(MATERIAL FOR THIS EXERCISE begins)

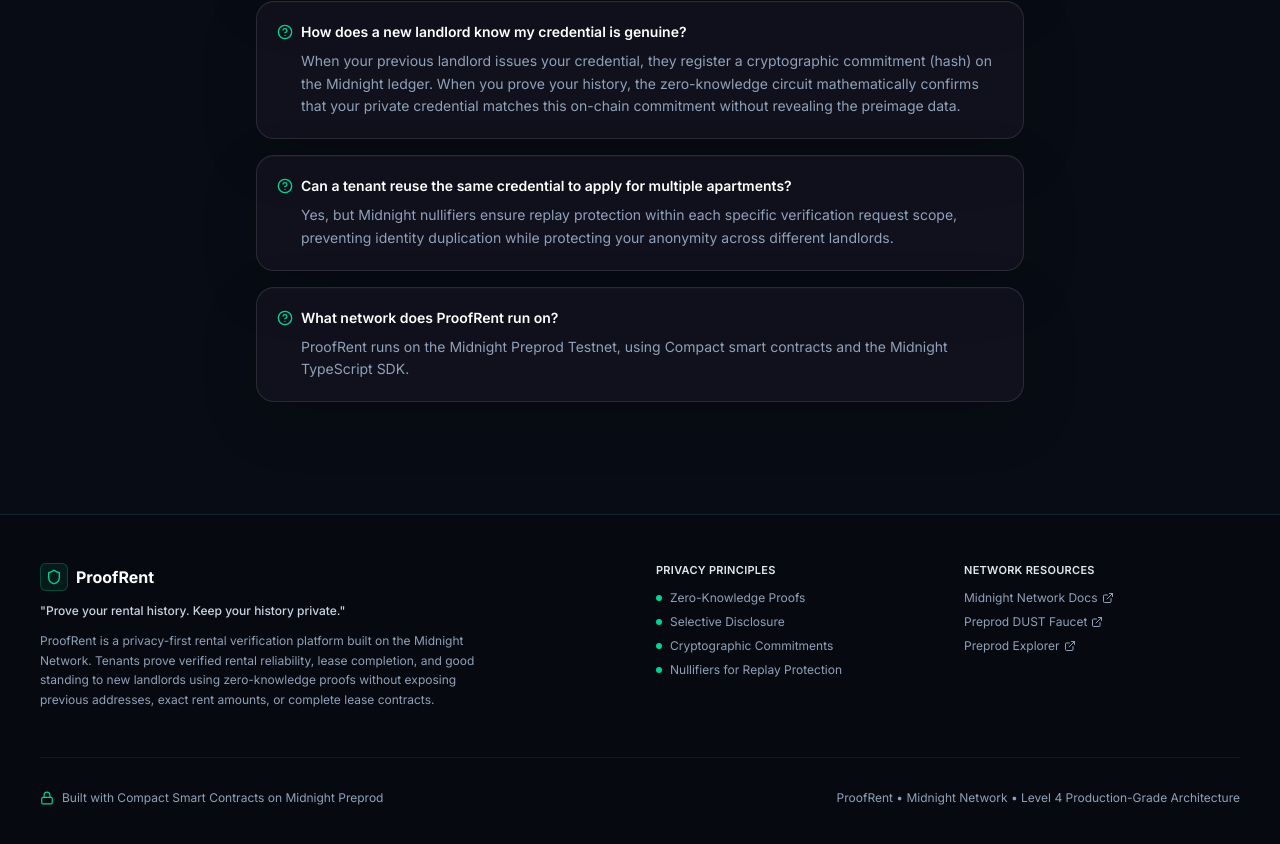
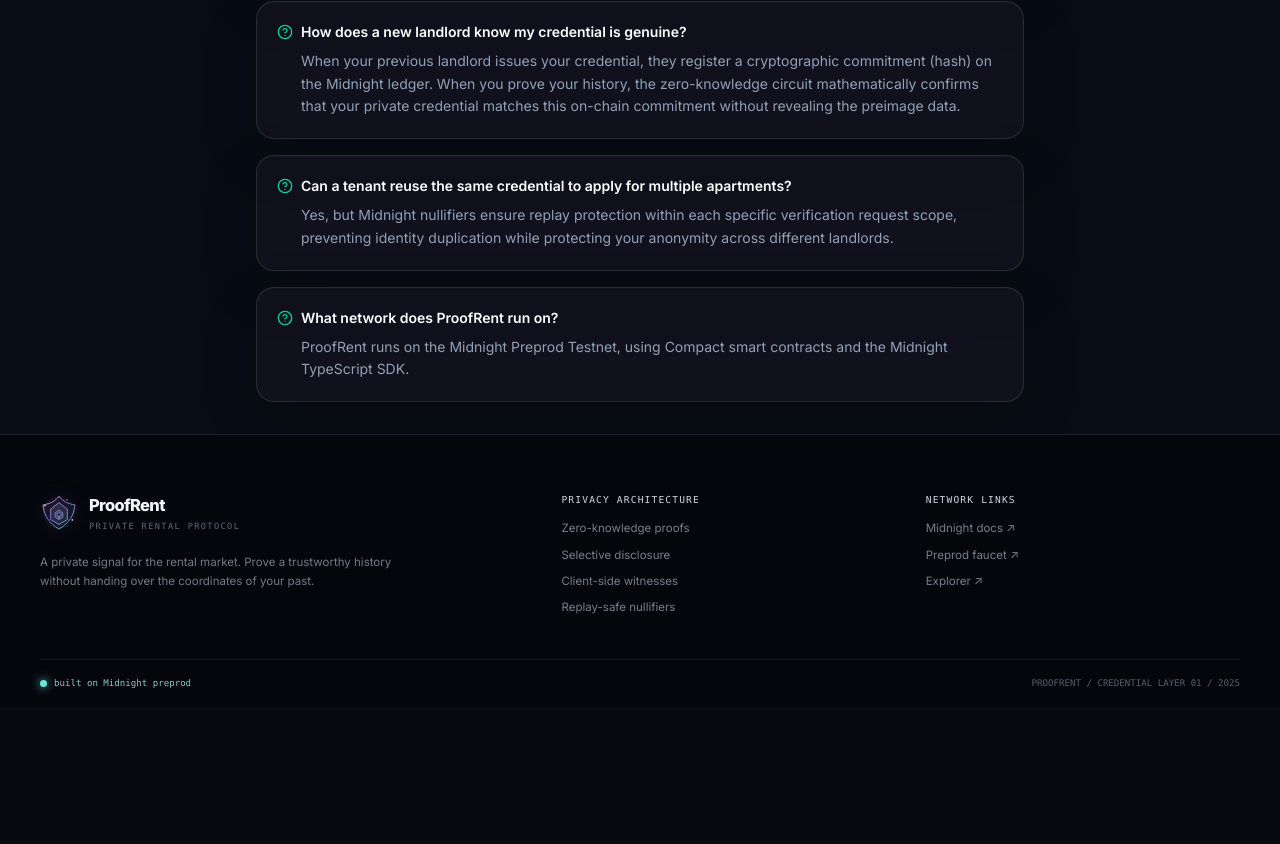
Before and after one commit to bhumichowdhury75-web/ProofRent, a React (Vite) app in the folder frontend/: page / in a window 1280 px wide. Shown: the part 2718-3562 px from the top of the page. After the commit the page ends 3425 px from the top, so only its background shows below. Built offline with nearby package versions, Linux system fonts and the light colour scheme; no server answers; what @midnight-ntwrk/compact-runtime would draw is missing.

Commit message:
refactor(frontend): improve contrast and layout in Footer component

```diff
--- a/frontend/src/components/Footer.tsx
+++ b/frontend/src/components/Footer.tsx
@@ -1,106 +1,46 @@
-import { Shield, Lock, ExternalLink } from 'lucide-react';
 import { NETWORK_CONFIGS } from '../config';
 
 export function Footer() {
   return (
-    <footer className="border-t border-slate-800/80 bg-[#060a10] text-slate-400 py-12 mt-20 text-xs">
+    <footer className="pr-footer">
       <div className="container-custom">
-        <div className="grid grid-cols-1 md:grid-cols-4 gap-8 mb-12">
-          {/* Brand info */}
-          <div className="md:col-span-2">
-            <div className="flex items-center gap-2 text-white font-bold text-base mb-3">
-              <div className="w-7 h-7 rounded-md bg-emerald-500/10 border border-emerald-500/30 flex items-center justify-center text-emerald-400">
-                <Shield size={16} />
-              </div>
-              <span>ProofRent</span>
+        <div className="pr-footer-grid">
+          <div>
+            <div className="pr-brand">
+              <img src="/proofrent-orb.svg" alt="ProofRent orbital key" />
+              <span className="pr-brand-copy">
+                <span className="pr-brand-name">ProofRent</span>
+                <span className="pr-brand-sub">private rental protocol</span>
+              </span>
             </div>
-            <p className="text-slate-300 font-medium mb-3 max-w-md">
-              "Prove your rental history. Keep your history private."
-            </p>
-            <p className="text-slate-400 text-xs leading-relaxed max-w-md">
-              ProofRent is a privacy-first rental verification platform built on the Midnight Network.
-              Tenants prove verified rental reliability, lease completion, and good standing to new landlords
-              using zero-knowledge proofs without exposing previous addresses, exact rent amounts, or complete lease contracts.
+            <p className="pr-footer-copy">
+              A private signal for the rental market. Prove a trustworthy history without handing over the coordinates of your past.
             </p>
           </div>
 
-          {/* Privacy Architecture */}
           <div>
-            <div className="text-slate-200 font-semibold mb-3 tracking-wide uppercase text-[11px]">
-              Privacy Principles
+            <div className="pr-footer-heading">Privacy architecture</div>
+            <div className="pr-footer-list">
+              <span>Zero-knowledge proofs</span>
+              <span>Selective disclosure</span>
+              <span>Client-side witnesses</span>
+              <span>Replay-safe nullifiers</span>
             </div>
-            <ul className="space-y-2">
-              <li className="flex items-center gap-2 text-slate-400">
-                <span className="w-1.5 h-1.5 rounded-full bg-emerald-400"></span>
-                <span>Zero-Knowledge Proofs</span>
-              </li>
-              <li className="flex items-center gap-2 text-slate-400">
-                <span className="w-1.5 h-1.5 rounded-full bg-emerald-400"></span>
-                <span>Selective Disclosure</span>
-              </li>
-              <li className="flex items-center gap-2 text-slate-400">
-                <span className="w-1.5 h-1.5 rounded-full bg-emerald-400"></span>
-                <span>Cryptographic Commitments</span>
-              </li>
-              <li className="flex items-center gap-2 text-slate-400">
-                <span className="w-1.5 h-1.5 rounded-full bg-emerald-400"></span>
-                <span>Nullifiers for Replay Protection</span>
-              </li>
-            </ul>
           </div>
 
-          {/* Resources */}
           <div>
-            <div className="text-slate-200 font-semibold mb-3 tracking-wide uppercase text-[11px]">
-              Network Resources
+            <div className="pr-footer-heading">Network links</div>
+            <div className="pr-footer-list">
+              <a href="https://docs.midnight.network" target="_blank" rel="noopener noreferrer">Midnight docs ↗</a>
+              <a href={NETWORK_CONFIGS.preprod.faucet} target="_blank" rel="noopener noreferrer">Preprod faucet ↗</a>
+              <a href={NETWORK_CONFIGS.preprod.explorer} target="_blank" rel="noopener noreferrer">Explorer ↗</a>
             </div>
-            <ul className="space-y-2">
-              <li>
-                <a
-                  href="https://docs.midnight.network"
-                  target="_blank"
-                  rel="noopener noreferrer"
-                  className="hover:text-emerald-400 flex items-center gap-1 transition-colors"
-                >
-                  <span>Midnight Network Docs</span>
-                  <ExternalLink size={12} />
-                </a>
-              </li>
-              <li>
-                <a
-                  href={NETWORK_CONFIGS.preprod.faucet}
-                  target="_blank"
-                  rel="noopener noreferrer"
-                  className="hover:text-emerald-400 flex items-center gap-1 transition-colors"
-                >
-                  <span>Preprod DUST Faucet</span>
-                  <ExternalLink size={12} />
-                </a>
-              </li>
-              <li>
-                <a
-                  href={NETWORK_CONFIGS.preprod.explorer}
-                  target="_blank"
-                  rel="noopener noreferrer"
-                  className="hover:text-emerald-400 flex items-center gap-1 transition-colors"
-                >
-                  <span>Preprod Explorer</span>
-                  <ExternalLink size={12} />
-                </a>
-              </li>
-            </ul>
           </div>
         </div>
 
-        {/* Bottom bar */}
-        <div className="pt-8 border-t border-slate-900 flex flex-col sm:flex-row items-center justify-between gap-4 text-slate-400">
-          <div className="flex items-center gap-2">
-            <Lock size={14} className="text-emerald-400" />
-            <span>Built with Compact Smart Contracts on Midnight Preprod</span>
-          </div>
-          <div>
-            ProofRent &bull; Midnight Network &bull; Level 4 Production-Grade Architecture
-          </div>
+        <div className="pr-footer-bottom">
+          <span className="pr-footer-secure"><i /> built on Midnight preprod</span>
+          <span>PROOFRENT / CREDENTIAL LAYER 01 / 2025</span>
         </div>
       </div>
     </footer>
```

(MATERIAL FOR THIS EXERCISE ends)

PROBLEM TO WORK ON - Reproduce the lines above exactly, please, but not the pictures in them.

OUTPUT OF THE EXERCISE -
Before and after one commit to bhumichowdhury75-web/ProofRent, a React (Vite) app in the folder frontend/: page / in a window 1280 px wide. Shown: the part 2718-3562 px from the top of the page. After the commit the page ends 3425 px from the top, so only its background shows below. Built offline with nearby package versions, Linux system fonts and the light colour scheme; no server answers; what @midnight-ntwrk/compact-runtime would draw is missing.

Commit message:
refactor(frontend): improve contrast and layout in Footer component

```diff
--- a/frontend/src/components/Footer.tsx
+++ b/frontend/src/components/Footer.tsx
@@ -1,106 +1,46 @@
-import { Shield, Lock, ExternalLink } from 'lucide-react';
 import { NETWORK_CONFIGS } from '../config';
 
 export function Footer() {
   return (
-    <footer className="border-t border-slate-800/80 bg-[#060a10] text-slate-400 py-12 mt-20 text-xs">
+    <footer className="pr-footer">
       <div className="container-custom">
-        <div className="grid grid-cols-1 md:grid-cols-4 gap-8 mb-12">
-          {/* Brand info */}
-          <div className="md:col-span-2">
-            <div className="flex items-center gap-2 text-white font-bold text-base mb-3">
-              <div className="w-7 h-7 rounded-md bg-emerald-500/10 border border-emerald-500/30 flex items-center justify-center text-emerald-400">
-                <Shield size={16} />
-              </div>
-              <span>ProofRent</span>
+        <div className="pr-footer-grid">
+          <div>
+            <div className="pr-brand">
+              <img src="/proofrent-orb.svg" alt="ProofRent orbital key" />
+              <span className="pr-brand-copy">
+                <span className="pr-brand-name">ProofRent</span>
+                <span className="pr-brand-sub">private rental protocol</span>
+              </span>
             </div>
-            <p className="text-slate-300 font-medium mb-3 max-w-md">
-              "Prove your rental history. Keep your history private."
-            </p>
-            <p className="text-slate-400 text-xs leading-relaxed max-w-md">
-              ProofRent is a privacy-first rental verification platform built on the Midnight Network.
-              Tenants prove verified rental reliability, lease completion, and good standing to new landlords
-              using zero-knowledge proofs without exposing previous addresses, exact rent amounts, or complete lease contracts.
+            <p className="pr-footer-copy">
+              A private signal for the rental market. Prove a trustworthy history without handing over the coordinates of your past.
             </p>
           </div>
 
-          {/* Privacy Architecture */}
           <div>
-            <div className="text-slate-200 font-semibold mb-3 tracking-wide uppercase text-[11px]">
-              Privacy Principles
+            <div className="pr-footer-heading">Privacy architecture</div>
+            <div className="pr-footer-list">
+              <span>Zero-knowledge proofs</span>
+              <span>Selective disclosure</span>
+              <span>Client-side witnesses</span>
+              <span>Replay-safe nullifiers</span>
             </div>
-            <ul className="space-y-2">
-              <li className="flex items-center gap-2 text-slate-400">
-                <span className="w-1.5 h-1.5 rounded-full bg-emerald-400"></span>
-                <span>Zero-Knowledge Proofs</span>
-              </li>
-              <li className="flex items-center gap-2 text-slate-400">
-                <span className="w-1.5 h-1.5 rounded-full bg-emerald-400"></span>
-                <span>Selective Disclosure</span>
-              </li>
-              <li className="flex items-center gap-2 text-slate-400">
-                <span className="w-1.5 h-1.5 rounded-full bg-emerald-400"></span>
-                <span>Cryptographic Commitments</span>
-              </li>
-              <li className="flex items-center gap-2 text-slate-400">
-                <span className="w-1.5 h-1.5 rounded-full bg-emerald-400"></span>
-                <span>Nullifiers for Replay Protection</span>
-              </li>
-            </ul>
           </div>
 
-          {/* Resources */}
           <div>
-            <div className="text-slate-200 font-semibold mb-3 tracking-wide uppercase text-[11px]">
-              Network Resources
+            <div className="pr-footer-heading">Network links</div>
+            <div className="pr-footer-list">
+              <a href="https://docs.midnight.network" target="_blank" rel="noopener noreferrer">Midnight docs ↗</a>
+              <a href={NETWORK_CONFIGS.preprod.faucet} target="_blank" rel="noopener noreferrer">Preprod faucet ↗</a>
+              <a href={NETWORK_CONFIGS.preprod.explorer} target="_blank" rel="noopener noreferrer">Explorer ↗</a>
             </div>
-            <ul className="space-y-2">
-              <li>
-                <a
-                  href="https://docs.midnight.network"
-                  target="_blank"
-                  rel="noopener noreferrer"
-                  className="hover:text-emerald-400 flex items-center gap-1 transition-colors"
-                >
-                  <span>Midnight Network Docs</span>
-                  <ExternalLink size={12} />
-                </a>
-              </li>
-              <li>
-                <a
-                  href={NETWORK_CONFIGS.preprod.faucet}
-                  target="_blank"
-                  rel="noopener noreferrer"
-                  className="hover:text-emerald-400 flex items-center gap-1 transition-colors"
-                >
-                  <span>Preprod DUST Faucet</span>
-                  <ExternalLink size={12} />
-                </a>
-              </li>
-              <li>
-                <a
-                  href={NETWORK_CONFIGS.preprod.explorer}
-                  target="_blank"
-                  rel="noopener noreferrer"
-                  className="hover:text-emerald-400 flex items-center gap-1 transition-colors"
-                >
-                  <span>Preprod Explorer</span>
-                  <ExternalLink size={12} />
-                </a>
-              </li>
-            </ul>
           </div>
         </div>
 
-        {/* Bottom bar */}
-        <div className="pt-8 border-t border-slate-900 flex flex-col sm:flex-row items-center justify-between gap-4 text-slate-400">
-          <div className="flex items-center gap-2">
-            <Lock size={14} className="text-emerald-400" />
-            <span>Built with Compact Smart Contracts on Midnight Preprod</span>
-          </div>
-          <div>
-            ProofRent &bull; Midnight Network &bull; Level 4 Production-Grade Architecture
-          </div>
+        <div className="pr-footer-bottom">
+          <span className="pr-footer-secure"><i /> built on Midnight preprod</span>
+          <span>PROOFRENT / CREDENTIAL LAYER 01 / 2025</span>
         </div>
       </div>
     </footer>
```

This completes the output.